(Detected change data)
:::
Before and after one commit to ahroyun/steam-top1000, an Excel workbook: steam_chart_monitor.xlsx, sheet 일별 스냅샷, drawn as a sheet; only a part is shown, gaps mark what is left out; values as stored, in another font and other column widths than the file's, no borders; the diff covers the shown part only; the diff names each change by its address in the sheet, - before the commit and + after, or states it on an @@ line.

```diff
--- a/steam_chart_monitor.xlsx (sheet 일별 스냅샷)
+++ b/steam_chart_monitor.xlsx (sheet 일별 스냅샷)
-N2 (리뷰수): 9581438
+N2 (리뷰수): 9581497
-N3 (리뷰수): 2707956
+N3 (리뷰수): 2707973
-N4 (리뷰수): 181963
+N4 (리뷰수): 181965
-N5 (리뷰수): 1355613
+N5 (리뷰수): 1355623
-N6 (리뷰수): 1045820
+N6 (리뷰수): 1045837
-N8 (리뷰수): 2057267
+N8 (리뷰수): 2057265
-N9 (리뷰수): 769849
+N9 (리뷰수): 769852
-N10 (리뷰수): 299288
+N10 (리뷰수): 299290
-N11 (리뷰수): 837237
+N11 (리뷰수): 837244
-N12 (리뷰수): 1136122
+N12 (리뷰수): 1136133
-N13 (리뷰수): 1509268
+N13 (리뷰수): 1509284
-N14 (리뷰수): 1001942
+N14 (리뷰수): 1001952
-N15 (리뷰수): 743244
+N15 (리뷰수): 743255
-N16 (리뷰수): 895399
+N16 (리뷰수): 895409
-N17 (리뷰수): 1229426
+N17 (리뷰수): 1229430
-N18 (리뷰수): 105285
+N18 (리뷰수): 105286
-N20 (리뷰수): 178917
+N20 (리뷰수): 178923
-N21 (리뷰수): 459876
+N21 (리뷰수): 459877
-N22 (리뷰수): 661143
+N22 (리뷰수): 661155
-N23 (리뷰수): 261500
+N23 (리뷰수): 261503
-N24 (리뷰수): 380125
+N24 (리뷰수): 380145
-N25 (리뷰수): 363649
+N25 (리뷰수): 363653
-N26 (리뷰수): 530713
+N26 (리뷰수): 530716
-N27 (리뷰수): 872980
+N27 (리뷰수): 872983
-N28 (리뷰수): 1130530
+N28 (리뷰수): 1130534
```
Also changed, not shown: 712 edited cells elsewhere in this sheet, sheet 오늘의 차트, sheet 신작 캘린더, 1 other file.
:::
What you are asked to do >>
Could you count the lines in the entries that hold the word "xlsx"? Only the number is wanted.

Expected answer >>
3